▸ **TASK ITEM**
What is needed is an exact copy of the entries below, with the pictures left out.

Before and after images

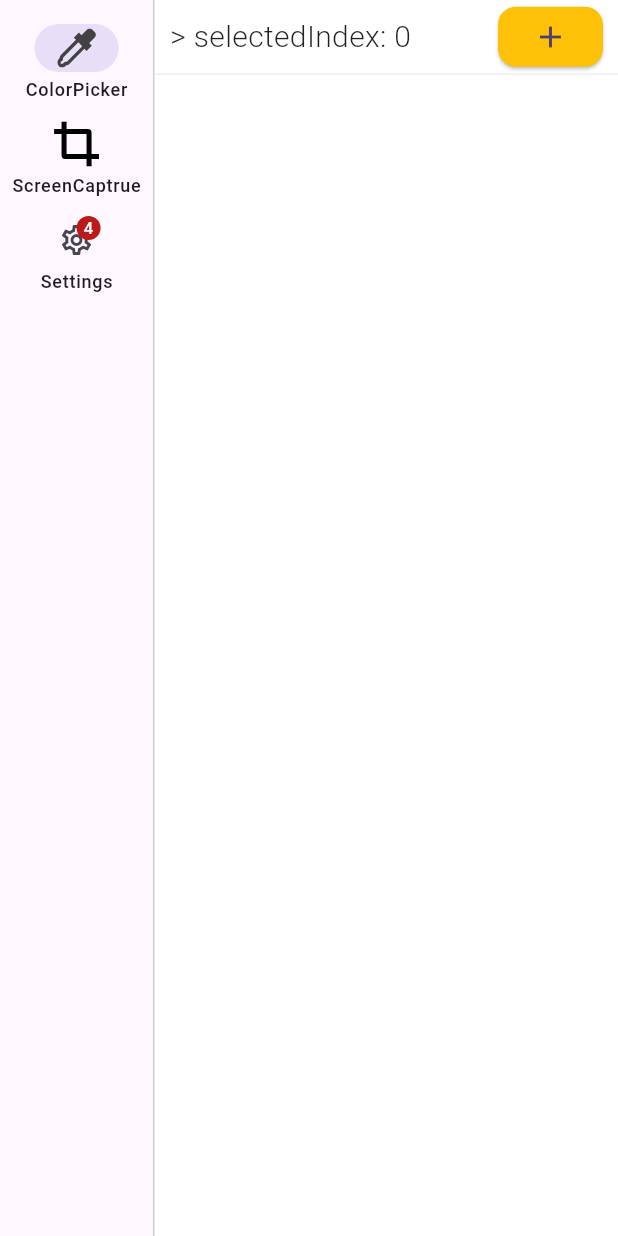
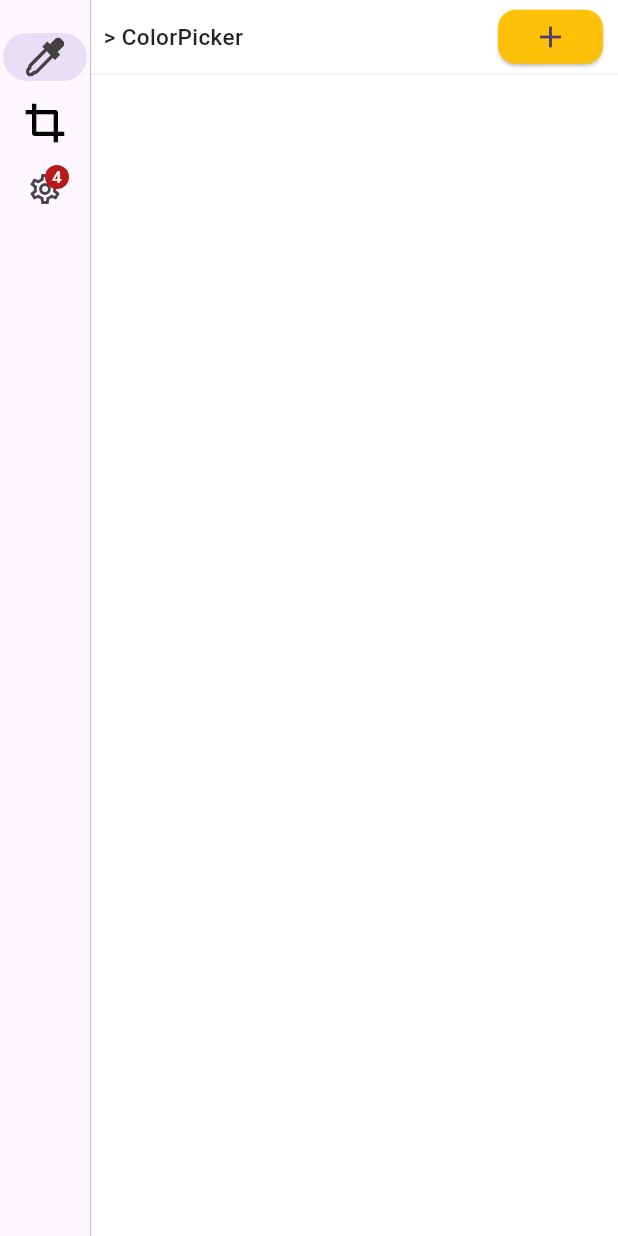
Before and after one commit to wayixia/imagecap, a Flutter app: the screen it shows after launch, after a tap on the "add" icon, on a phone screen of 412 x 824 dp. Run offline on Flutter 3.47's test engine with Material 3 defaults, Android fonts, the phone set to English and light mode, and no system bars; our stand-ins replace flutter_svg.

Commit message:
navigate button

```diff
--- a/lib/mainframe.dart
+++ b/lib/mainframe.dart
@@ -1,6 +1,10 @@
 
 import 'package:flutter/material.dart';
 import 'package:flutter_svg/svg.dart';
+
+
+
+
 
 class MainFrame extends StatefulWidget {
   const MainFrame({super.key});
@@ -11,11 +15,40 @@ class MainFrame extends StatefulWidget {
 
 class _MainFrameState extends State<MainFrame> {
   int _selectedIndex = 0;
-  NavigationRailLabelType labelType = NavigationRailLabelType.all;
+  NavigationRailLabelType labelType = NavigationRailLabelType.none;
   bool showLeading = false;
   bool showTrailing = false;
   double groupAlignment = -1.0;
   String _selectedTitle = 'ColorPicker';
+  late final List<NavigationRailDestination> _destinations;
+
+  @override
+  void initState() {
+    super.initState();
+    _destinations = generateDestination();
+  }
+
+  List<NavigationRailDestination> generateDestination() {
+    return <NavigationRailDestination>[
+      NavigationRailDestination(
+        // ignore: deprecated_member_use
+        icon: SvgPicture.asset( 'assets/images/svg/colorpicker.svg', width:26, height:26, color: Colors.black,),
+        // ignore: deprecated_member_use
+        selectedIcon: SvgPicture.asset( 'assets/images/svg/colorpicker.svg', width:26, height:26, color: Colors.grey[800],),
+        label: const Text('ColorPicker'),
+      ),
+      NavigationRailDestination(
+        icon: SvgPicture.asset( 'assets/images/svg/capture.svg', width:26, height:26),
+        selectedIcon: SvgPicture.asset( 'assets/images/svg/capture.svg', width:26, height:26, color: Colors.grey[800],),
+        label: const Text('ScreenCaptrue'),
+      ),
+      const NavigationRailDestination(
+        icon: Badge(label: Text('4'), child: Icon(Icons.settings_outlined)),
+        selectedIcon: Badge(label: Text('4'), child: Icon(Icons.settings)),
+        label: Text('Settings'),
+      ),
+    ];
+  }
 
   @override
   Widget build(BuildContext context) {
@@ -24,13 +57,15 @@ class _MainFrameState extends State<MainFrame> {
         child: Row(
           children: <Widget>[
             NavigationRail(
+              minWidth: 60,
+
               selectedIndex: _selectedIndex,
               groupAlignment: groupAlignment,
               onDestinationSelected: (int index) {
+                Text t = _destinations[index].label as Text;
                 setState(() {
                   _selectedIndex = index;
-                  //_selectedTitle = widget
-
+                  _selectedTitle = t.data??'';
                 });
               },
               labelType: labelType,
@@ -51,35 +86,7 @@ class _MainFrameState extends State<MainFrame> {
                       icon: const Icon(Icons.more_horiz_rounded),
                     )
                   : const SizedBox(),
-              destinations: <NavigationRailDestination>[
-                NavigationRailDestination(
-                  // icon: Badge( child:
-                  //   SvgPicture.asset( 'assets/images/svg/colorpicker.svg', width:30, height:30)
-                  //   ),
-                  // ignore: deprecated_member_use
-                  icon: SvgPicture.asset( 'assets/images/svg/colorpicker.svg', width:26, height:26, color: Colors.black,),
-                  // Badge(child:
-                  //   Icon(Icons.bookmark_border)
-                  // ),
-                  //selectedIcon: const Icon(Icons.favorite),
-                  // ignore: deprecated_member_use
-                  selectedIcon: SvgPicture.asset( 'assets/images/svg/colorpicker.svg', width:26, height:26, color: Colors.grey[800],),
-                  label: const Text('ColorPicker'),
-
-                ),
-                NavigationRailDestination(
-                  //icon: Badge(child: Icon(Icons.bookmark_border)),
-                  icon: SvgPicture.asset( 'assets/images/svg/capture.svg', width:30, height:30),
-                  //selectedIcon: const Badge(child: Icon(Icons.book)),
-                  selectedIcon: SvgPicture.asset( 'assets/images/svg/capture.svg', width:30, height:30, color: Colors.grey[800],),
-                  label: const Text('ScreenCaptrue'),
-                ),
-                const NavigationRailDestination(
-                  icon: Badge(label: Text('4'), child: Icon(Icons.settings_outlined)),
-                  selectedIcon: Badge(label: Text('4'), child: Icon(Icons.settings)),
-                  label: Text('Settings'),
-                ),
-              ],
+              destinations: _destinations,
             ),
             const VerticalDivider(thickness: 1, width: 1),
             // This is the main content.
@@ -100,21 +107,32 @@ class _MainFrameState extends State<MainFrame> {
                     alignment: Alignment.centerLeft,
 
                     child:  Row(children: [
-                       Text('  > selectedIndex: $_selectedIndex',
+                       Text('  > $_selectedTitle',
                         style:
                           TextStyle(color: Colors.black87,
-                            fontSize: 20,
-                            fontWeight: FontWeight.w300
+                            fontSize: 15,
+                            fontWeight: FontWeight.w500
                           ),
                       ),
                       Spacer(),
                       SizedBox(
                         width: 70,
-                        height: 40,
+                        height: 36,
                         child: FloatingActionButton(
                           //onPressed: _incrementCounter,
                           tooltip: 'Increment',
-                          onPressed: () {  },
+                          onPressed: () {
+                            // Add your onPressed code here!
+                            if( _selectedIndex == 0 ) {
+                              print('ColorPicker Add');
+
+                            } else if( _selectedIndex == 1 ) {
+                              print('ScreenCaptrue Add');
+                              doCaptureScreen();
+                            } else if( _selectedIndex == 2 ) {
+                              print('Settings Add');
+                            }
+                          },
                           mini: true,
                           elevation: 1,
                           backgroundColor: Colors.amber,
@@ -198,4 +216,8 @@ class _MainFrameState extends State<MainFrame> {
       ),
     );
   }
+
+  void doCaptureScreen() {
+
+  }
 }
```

▸ **SOLUTION**
Before and after one commit to wayixia/imagecap, a Flutter app: the screen it shows after launch, after a tap on the "add" icon, on a phone screen of 412 x 824 dp. Run offline on Flutter 3.47's test engine with Material 3 defaults, Android fonts, the phone set to English and light mode, and no system bars; our stand-ins replace flutter_svg.

Commit message:
navigate button

```diff
--- a/lib/mainframe.dart
+++ b/lib/mainframe.dart
@@ -1,6 +1,10 @@
 
 import 'package:flutter/material.dart';
 import 'package:flutter_svg/svg.dart';
+
+
+
+
 
 class MainFrame extends StatefulWidget {
   const MainFrame({super.key});
@@ -11,11 +15,40 @@ class MainFrame extends StatefulWidget {
 
 class _MainFrameState extends State<MainFrame> {
   int _selectedIndex = 0;
-  NavigationRailLabelType labelType = NavigationRailLabelType.all;
+  NavigationRailLabelType labelType = NavigationRailLabelType.none;
   bool showLeading = false;
   bool showTrailing = false;
   double groupAlignment = -1.0;
   String _selectedTitle = 'ColorPicker';
+  late final List<NavigationRailDestination> _destinations;
+
+  @override
+  void initState() {
+    super.initState();
+    _destinations = generateDestination();
+  }
+
+  List<NavigationRailDestination> generateDestination() {
+    return <NavigationRailDestination>[
+      NavigationRailDestination(
+        // ignore: deprecated_member_use
+        icon: SvgPicture.asset( 'assets/images/svg/colorpicker.svg', width:26, height:26, color: Colors.black,),
+        // ignore: deprecated_member_use
+        selectedIcon: SvgPicture.asset( 'assets/images/svg/colorpicker.svg', width:26, height:26, color: Colors.grey[800],),
+        label: const Text('ColorPicker'),
+      ),
+      NavigationRailDestination(
+        icon: SvgPicture.asset( 'assets/images/svg/capture.svg', width:26, height:26),
+        selectedIcon: SvgPicture.asset( 'assets/images/svg/capture.svg', width:26, height:26, color: Colors.grey[800],),
+        label: const Text('ScreenCaptrue'),
+      ),
+      const NavigationRailDestination(
+        icon: Badge(label: Text('4'), child: Icon(Icons.settings_outlined)),
+        selectedIcon: Badge(label: Text('4'), child: Icon(Icons.settings)),
+        label: Text('Settings'),
+      ),
+    ];
+  }
 
   @override
   Widget build(BuildContext context) {
@@ -24,13 +57,15 @@ class _MainFrameState extends State<MainFrame> {
         child: Row(
           children: <Widget>[
             NavigationRail(
+              minWidth: 60,
+
               selectedIndex: _selectedIndex,
               groupAlignment: groupAlignment,
               onDestinationSelected: (int index) {
+                Text t = _destinations[index].label as Text;
                 setState(() {
                   _selectedIndex = index;
-                  //_selectedTitle = widget
-
+                  _selectedTitle = t.data??'';
                 });
               },
               labelType: labelType,
@@ -51,35 +86,7 @@ class _MainFrameState extends State<MainFrame> {
                       icon: const Icon(Icons.more_horiz_rounded),
                     )
                   : const SizedBox(),
-              destinations: <NavigationRailDestination>[
-                NavigationRailDestination(
-                  // icon: Badge( child:
-                  //   SvgPicture.asset( 'assets/images/svg/colorpicker.svg', width:30, height:30)
-                  //   ),
-                  // ignore: deprecated_member_use
-                  icon: SvgPicture.asset( 'assets/images/svg/colorpicker.svg', width:26, height:26, color: Colors.black,),
-                  // Badge(child:
-                  //   Icon(Icons.bookmark_border)
-                  // ),
-                  //selectedIcon: const Icon(Icons.favorite),
-                  // ignore: deprecated_member_use
-                  selectedIcon: SvgPicture.asset( 'assets/images/svg/colorpicker.svg', width:26, height:26, color: Colors.grey[800],),
-                  label: const Text('ColorPicker'),
-
-                ),
-                NavigationRailDestination(
-                  //icon: Badge(child: Icon(Icons.bookmark_border)),
-                  icon: SvgPicture.asset( 'assets/images/svg/capture.svg', width:30, height:30),
-                  //selectedIcon: const Badge(child: Icon(Icons.book)),
-                  selectedIcon: SvgPicture.asset( 'assets/images/svg/capture.svg', width:30, height:30, color: Colors.grey[800],),
-                  label: const Text('ScreenCaptrue'),
-                ),
-                const NavigationRailDestination(
-                  icon: Badge(label: Text('4'), child: Icon(Icons.settings_outlined)),
-                  selectedIcon: Badge(label: Text('4'), child: Icon(Icons.settings)),
-                  label: Text('Settings'),
-                ),
-              ],
+              destinations: _destinations,
             ),
             const VerticalDivider(thickness: 1, width: 1),
             // This is the main content.
@@ -100,21 +107,32 @@ class _MainFrameState extends State<MainFrame> {
                     alignment: Alignment.centerLeft,
 
                     child:  Row(children: [
-                       Text('  > selectedIndex: $_selectedIndex',
+                       Text('  > $_selectedTitle',
                         style:
                           TextStyle(color: Colors.black87,
-                            fontSize: 20,
-                            fontWeight: FontWeight.w300
+                            fontSize: 15,
+                            fontWeight: FontWeight.w500
                           ),
                       ),
                       Spacer(),
                       SizedBox(
                         width: 70,
-                        height: 40,
+                        height: 36,
                         child: FloatingActionButton(
                           //onPressed: _incrementCounter,
                           tooltip: 'Increment',
-                          onPressed: () {  },
+                          onPressed: () {
+                            // Add your onPressed code here!
+                            if( _selectedIndex == 0 ) {
+                              print('ColorPicker Add');
+
+                            } else if( _selectedIndex == 1 ) {
+                              print('ScreenCaptrue Add');
+                              doCaptureScreen();
+                            } else if( _selectedIndex == 2 ) {
+                              print('Settings Add');
+                            }
+                          },
                           mini: true,
                           elevation: 1,
                           backgroundColor: Colors.amber,
@@ -198,4 +216,8 @@ class _MainFrameState extends State<MainFrame> {
       ),
     );
   }
+
+  void doCaptureScreen() {
+
+  }
 }
```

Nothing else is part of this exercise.